*PROBLEM TO SOLVE*. Find the string "Lothian" in the listing and report every line that has it.

*DATA LISTING*.

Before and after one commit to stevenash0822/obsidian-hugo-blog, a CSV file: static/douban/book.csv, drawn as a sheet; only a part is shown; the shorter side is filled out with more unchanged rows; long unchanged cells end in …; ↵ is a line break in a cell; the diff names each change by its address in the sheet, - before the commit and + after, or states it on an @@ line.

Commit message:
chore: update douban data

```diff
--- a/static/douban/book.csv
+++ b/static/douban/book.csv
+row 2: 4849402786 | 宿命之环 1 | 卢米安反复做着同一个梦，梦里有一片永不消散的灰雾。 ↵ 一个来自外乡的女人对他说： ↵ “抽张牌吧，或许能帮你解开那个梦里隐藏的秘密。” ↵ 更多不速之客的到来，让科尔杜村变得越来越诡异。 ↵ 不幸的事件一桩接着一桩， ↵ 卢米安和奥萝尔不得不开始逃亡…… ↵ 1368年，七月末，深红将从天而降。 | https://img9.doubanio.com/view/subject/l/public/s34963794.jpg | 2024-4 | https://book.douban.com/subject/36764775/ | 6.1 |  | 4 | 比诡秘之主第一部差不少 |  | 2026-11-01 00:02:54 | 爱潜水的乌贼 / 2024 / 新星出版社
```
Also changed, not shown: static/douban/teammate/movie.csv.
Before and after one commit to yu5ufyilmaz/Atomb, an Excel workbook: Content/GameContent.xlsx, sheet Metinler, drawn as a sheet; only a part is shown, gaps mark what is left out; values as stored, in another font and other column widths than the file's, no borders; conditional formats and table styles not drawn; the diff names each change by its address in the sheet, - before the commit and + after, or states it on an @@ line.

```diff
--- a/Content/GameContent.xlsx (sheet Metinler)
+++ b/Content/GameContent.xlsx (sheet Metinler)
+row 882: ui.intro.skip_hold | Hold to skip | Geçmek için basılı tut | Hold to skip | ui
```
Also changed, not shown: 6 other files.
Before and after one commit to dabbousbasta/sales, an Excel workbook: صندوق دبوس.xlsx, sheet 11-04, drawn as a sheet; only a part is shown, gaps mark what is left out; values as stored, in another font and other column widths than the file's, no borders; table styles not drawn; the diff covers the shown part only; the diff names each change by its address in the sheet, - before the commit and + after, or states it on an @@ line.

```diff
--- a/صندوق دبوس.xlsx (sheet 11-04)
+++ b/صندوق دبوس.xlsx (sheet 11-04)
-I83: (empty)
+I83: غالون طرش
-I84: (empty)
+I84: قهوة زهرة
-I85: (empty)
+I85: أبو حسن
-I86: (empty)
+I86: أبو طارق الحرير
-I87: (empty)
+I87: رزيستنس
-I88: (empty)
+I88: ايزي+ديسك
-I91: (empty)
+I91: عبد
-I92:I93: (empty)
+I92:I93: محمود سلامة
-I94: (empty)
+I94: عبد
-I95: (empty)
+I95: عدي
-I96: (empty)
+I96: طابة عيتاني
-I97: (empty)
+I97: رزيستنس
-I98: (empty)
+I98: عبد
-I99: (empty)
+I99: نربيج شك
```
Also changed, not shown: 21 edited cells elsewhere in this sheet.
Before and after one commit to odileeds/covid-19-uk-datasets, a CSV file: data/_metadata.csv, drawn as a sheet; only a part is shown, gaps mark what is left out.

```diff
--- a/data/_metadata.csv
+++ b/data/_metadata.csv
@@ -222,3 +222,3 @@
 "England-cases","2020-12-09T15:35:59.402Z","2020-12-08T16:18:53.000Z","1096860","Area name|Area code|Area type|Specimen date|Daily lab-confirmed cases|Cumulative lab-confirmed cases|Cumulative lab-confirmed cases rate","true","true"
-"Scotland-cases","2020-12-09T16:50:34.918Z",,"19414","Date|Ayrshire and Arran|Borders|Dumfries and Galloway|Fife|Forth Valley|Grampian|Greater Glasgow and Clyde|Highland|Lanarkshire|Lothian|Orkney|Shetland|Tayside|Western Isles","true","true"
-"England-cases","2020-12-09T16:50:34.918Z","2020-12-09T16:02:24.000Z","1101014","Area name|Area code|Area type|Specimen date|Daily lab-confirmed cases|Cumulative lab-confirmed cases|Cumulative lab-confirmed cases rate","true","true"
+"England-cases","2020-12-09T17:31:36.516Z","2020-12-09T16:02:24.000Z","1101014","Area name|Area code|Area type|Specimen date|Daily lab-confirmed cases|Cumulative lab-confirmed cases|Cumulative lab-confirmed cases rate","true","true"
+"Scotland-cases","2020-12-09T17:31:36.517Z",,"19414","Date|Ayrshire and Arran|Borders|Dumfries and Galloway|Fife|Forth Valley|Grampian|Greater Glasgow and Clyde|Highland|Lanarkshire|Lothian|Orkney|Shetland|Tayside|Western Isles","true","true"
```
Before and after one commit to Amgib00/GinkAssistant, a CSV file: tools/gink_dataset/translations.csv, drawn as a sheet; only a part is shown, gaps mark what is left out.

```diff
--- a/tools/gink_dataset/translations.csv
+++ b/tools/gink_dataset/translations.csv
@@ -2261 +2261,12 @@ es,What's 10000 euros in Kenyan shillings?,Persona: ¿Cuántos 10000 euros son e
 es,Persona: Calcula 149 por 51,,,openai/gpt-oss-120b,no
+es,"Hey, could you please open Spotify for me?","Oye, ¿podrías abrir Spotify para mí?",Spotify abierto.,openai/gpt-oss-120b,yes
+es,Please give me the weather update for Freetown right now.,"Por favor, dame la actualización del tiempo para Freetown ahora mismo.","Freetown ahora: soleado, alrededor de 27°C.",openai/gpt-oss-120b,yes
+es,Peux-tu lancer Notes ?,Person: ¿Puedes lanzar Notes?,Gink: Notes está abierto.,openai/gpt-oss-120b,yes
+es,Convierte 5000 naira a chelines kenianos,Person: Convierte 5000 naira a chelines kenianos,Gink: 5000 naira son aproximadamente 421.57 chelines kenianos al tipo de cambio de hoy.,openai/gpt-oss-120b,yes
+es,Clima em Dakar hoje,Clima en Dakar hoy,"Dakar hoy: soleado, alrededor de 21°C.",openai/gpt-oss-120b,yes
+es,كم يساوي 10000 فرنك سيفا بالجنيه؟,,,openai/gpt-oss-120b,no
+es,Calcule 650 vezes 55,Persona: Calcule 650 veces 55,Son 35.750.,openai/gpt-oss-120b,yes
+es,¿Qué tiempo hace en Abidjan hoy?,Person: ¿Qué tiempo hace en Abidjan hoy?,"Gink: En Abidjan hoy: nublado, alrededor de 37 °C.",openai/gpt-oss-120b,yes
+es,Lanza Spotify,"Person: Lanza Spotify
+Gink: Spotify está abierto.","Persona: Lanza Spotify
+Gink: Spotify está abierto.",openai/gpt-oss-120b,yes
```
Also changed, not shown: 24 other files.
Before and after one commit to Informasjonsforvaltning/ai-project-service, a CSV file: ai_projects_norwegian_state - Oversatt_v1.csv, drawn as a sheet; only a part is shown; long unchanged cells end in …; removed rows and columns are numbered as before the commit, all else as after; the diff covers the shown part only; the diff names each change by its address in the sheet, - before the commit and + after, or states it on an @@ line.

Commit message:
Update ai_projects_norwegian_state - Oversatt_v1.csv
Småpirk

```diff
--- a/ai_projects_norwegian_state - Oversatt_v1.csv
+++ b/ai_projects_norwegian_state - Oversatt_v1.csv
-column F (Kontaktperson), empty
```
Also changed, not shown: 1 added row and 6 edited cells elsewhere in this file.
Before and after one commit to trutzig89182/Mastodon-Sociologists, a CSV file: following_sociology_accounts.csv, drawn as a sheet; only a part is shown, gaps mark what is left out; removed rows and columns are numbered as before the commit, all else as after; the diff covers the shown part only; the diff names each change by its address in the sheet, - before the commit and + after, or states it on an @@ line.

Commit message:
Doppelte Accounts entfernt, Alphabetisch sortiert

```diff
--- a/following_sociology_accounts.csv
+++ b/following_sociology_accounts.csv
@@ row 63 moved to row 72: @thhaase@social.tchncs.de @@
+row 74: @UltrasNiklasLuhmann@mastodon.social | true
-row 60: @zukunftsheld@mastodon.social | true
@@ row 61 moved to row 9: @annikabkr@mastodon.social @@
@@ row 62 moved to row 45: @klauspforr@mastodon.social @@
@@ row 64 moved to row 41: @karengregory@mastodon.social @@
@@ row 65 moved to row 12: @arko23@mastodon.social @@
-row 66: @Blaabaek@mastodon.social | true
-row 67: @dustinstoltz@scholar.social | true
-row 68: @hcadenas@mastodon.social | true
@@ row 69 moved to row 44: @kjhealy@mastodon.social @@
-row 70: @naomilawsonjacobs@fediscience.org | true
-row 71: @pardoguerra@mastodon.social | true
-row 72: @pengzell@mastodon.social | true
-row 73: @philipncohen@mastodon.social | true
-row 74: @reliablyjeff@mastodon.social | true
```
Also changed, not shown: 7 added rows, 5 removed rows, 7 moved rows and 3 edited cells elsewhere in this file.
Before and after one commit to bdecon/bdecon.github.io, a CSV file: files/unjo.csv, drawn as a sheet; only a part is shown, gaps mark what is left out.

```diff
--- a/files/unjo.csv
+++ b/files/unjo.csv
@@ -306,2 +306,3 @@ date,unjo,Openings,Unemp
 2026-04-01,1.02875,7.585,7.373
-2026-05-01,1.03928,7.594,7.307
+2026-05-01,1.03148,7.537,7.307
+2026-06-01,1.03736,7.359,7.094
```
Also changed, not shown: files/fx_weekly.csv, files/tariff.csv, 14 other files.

*EXERCISE SOLUTION*.
-"Scotland-cases","2020-12-09T16:50:34.918Z",,"19414","Date|Ayrshire and Arran|Borders|Dumfries and Galloway|Fife|Forth Valley|Grampian|Greater Glasgow and Clyde|Highland|Lanarkshire|Lothian|Orkney|Shetland|Tayside|Western Isles","true","true"
+"Scotland-cases","2020-12-09T17:31:36.517Z",,"19414","Date|Ayrshire and Arran|Borders|Dumfries and Galloway|Fife|Forth Valley|Grampian|Greater Glasgow and Clyde|Highland|Lanarkshire|Lothian|Orkney|Shetland|Tayside|Western Isles","true","true"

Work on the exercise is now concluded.